With the exception of traditional quick-service restaurants (QSRs), all restaurant segments are losing visits. This is particularly true of casual dining and fast casual restaurants, where traffic was down in the quarter that ended in June compared to one year ago by 6 percent and 9 percent respectively. Additionally, weekday foodservice lunch visits fell by 7 percent.
Foodservice lunch, particularly weekday visits, has already been negatively impacted by a 24-percent increase over the last decade in the number of people working from home, and by an 8-percent increase over the last year in online shopping.
Relatively recent menu price hikes have worsened the situation. A price analysis conducted by NPD found that the price point at which consumers are most satisfied and most likely to visit is when they feel it is "affordable to eat there often," and "good value for the money." Average lunch checks during the quarter that ended in June have increased by as much as 5 percent in some restaurant segments compared to the same quarter one year ago, moving beyond consumers' "sweet spot" price, therefore diminishing customer satisfaction and their intent to visit.
Aggressive dealing, such as combo and value meal offerings at QSR hamburger restaurants, has prevented steeper lunch visits declines, but NPD's foodservice market research found that only about a quarter of lunch customers took advantage of the deals. When deal traffic is removed from the lunch check, consumers are paying $8 for lunch on average, which is higher than most want to pay for a QSR lunch.

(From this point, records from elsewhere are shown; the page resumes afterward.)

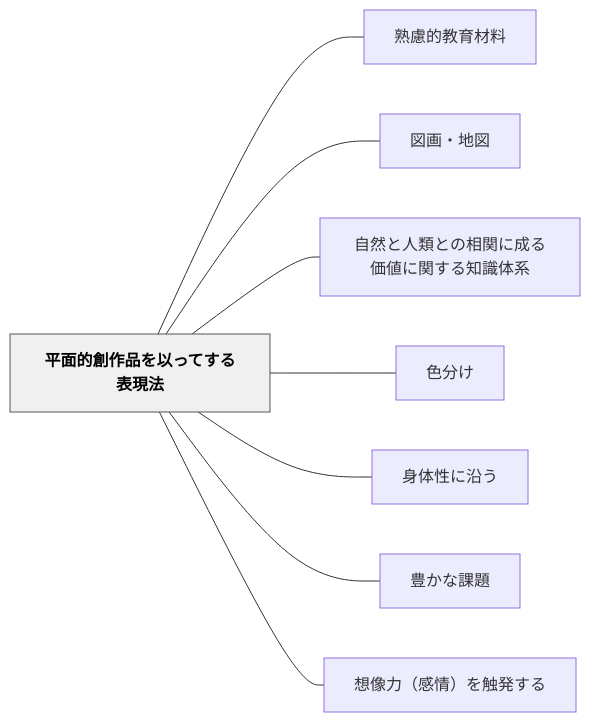
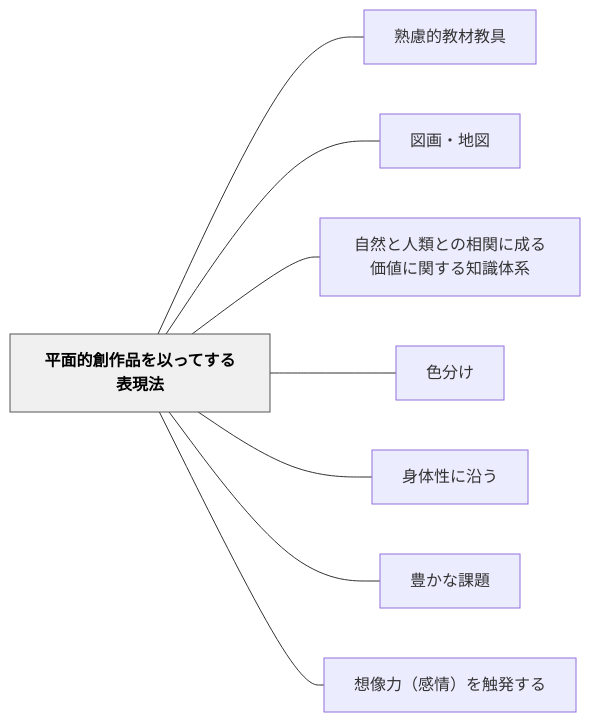
The diagram in content/パタン/平面的創作品を以ってする表現法.md (unknownthings-ed-patterns/unknownthings-ed-patterns), drawn with Mermaid before and after one commit. The commit also changed other lines of this file and 72 other files, not shown here.

````diff
--- a/content/パタン/平面的創作品を以ってする表現法.md
+++ b/content/パタン/平面的創作品を以ってする表現法.md
@@ -48,22 +48,22 @@
 ```mermaid
 flowchart LR
     ne5b9b3e99da2e79a84e589b5e4bd9ce59381e38292e4bba5e381a3e381a6e38199e3828be8a1a8e78fbee6b395["平面的創作品を以ってする表現法"]
-    ne7869fe685aee79a84e69599e882b2e69d90e69699["熟慮的教育材料"]
+    ne7869fe685aee79a84e69599e69d90e69599e585b7["熟慮的教材教具"]
     ne59bb3e794bbe383bbe59cb0e59bb3["図画・地図"]
     ne887aae784b6e381a8e4babae9a19ee381a8e381aee79bb8e996a2e381abe68890e3828be4bea1e580a4e381abe996a2e38199e3828be79fa5e8ad98e4bd93e7b3bb["自然と人類との相関に成る価値に関する知識体系"]
     ne889b2e58886e38191["色分け"]
     ne8baabe4bd93e680a7e381abe6b2bfe38186["身体性に沿う"]
     ne8b18ae3818be381aae8aab2e9a18c["豊かな課題"]
     ne683b3e5838fe58a9befbc88e6849fe68385efbc89e38292e8a7a6e799bae38199e3828b["想像力（感情）を触発する"]
 
-    ne5b9b3e99da2e79a84e589b5e4bd9ce59381e38292e4bba5e381a3e381a6e38199e3828be8a1a8e78fbee6b395 --- ne7869fe685aee79a84e69599e882b2e69d90e69699
+    ne5b9b3e99da2e79a84e589b5e4bd9ce59381e38292e4bba5e381a3e381a6e38199e3828be8a1a8e78fbee6b395 --- ne7869fe685aee79a84e69599e69d90e69599e585b7
     ne5b9b3e99da2e79a84e589b5e4bd9ce59381e38292e4bba5e381a3e381a6e38199e3828be8a1a8e78fbee6b395 --- ne59bb3e794bbe383bbe59cb0e59bb3
     ne5b9b3e99da2e79a84e589b5e4bd9ce59381e38292e4bba5e381a3e381a6e38199e3828be8a1a8e78fbee6b395 --- ne887aae784b6e381a8e4babae9a19ee381a8e381aee79bb8e996a2e381abe68890e3828be4bea1e580a4e381abe996a2e38199e3828be79fa5e8ad98e4bd93e7b3bb
     ne5b9b3e99da2e79a84e589b5e4bd9ce59381e38292e4bba5e381a3e381a6e38199e3828be8a1a8e78fbee6b395 --- ne889b2e58886e38191
     ne5b9b3e99da2e79a84e589b5e4bd9ce59381e38292e4bba5e381a3e381a6e38199e3828be8a1a8e78fbee6b395 --- ne8baabe4bd93e680a7e381abe6b2bfe38186
     ne5b9b3e99da2e79a84e589b5e4bd9ce59381e38292e4bba5e381a3e381a6e38199e3828be8a1a8e78fbee6b395 --- ne8b18ae3818be381aae8aab2e9a18c
     ne5b9b3e99da2e79a84e589b5e4bd9ce59381e38292e4bba5e381a3e381a6e38199e3828be8a1a8e78fbee6b395 --- ne683b3e5838fe58a9befbc88e6849fe68385efbc89e38292e8a7a6e799bae38199e3828b
 
     classDef hub fill:#f0f0f0,stroke:#555,color:#000,font-weight:bold
     class ne5b9b3e99da2e79a84e589b5e4bd9ce59381e38292e4bba5e381a3e381a6e38199e3828be8a1a8e78fbee6b395 hub
 ```
````
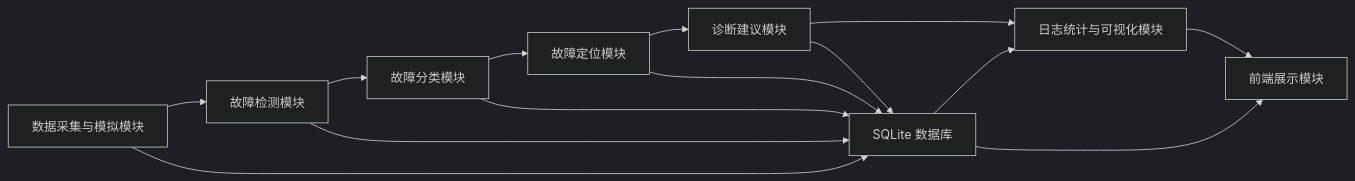
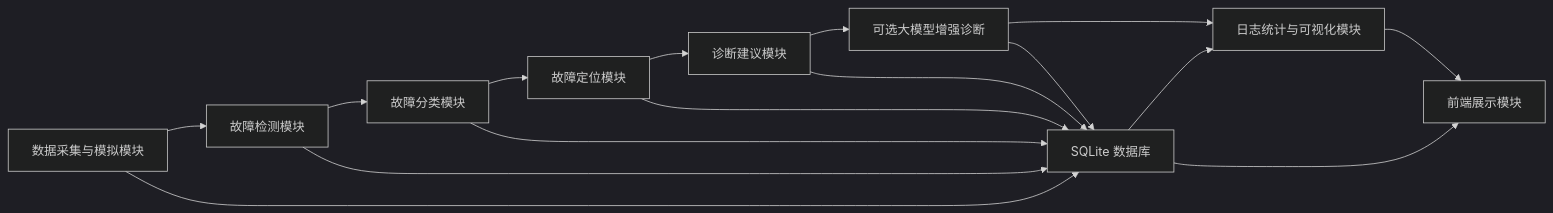
Before and after one commit to DemoJustLuGuo/lecture_design_02: the diagram in docs/system_function_structure.md, drawn with Mermaid (dark theme). The commit also changed other lines of this file and 8 other files, not shown here.

````diff
--- a/docs/system_function_structure.md
+++ b/docs/system_function_structure.md
@@ -32,17 +34,19 @@
 ```mermaid
 flowchart LR
   A["数据采集与模拟模块"] --> B["故障检测模块"]
   B --> C["故障分类模块"]
   C --> D["故障定位模块"]
   D --> E["诊断建议模块"]
-  E --> F["日志统计与可视化模块"]
+  E --> E2["可选大模型增强诊断"]
+  E2 --> F["日志统计与可视化模块"]
   F --> G["前端展示模块"]
 
   A --> H["SQLite 数据库"]
   B --> H
   C --> H
   D --> H
   E --> H
+  E2 --> H
   H --> F
   H --> G
 ```
````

"Simply said, who can afford to go out lunch on a regular basis when checks have risen for some as much as they have recently?" asked Bonnie Riggs, restaurant industry analyst for The NPD Group. "Historically, foodservice lunch has been the occasion where consumers didn't want to invest a lot time, money, or energy into this meal. It's apparent by the drop in lunch traffic that the current value proposition isn't meeting these needs."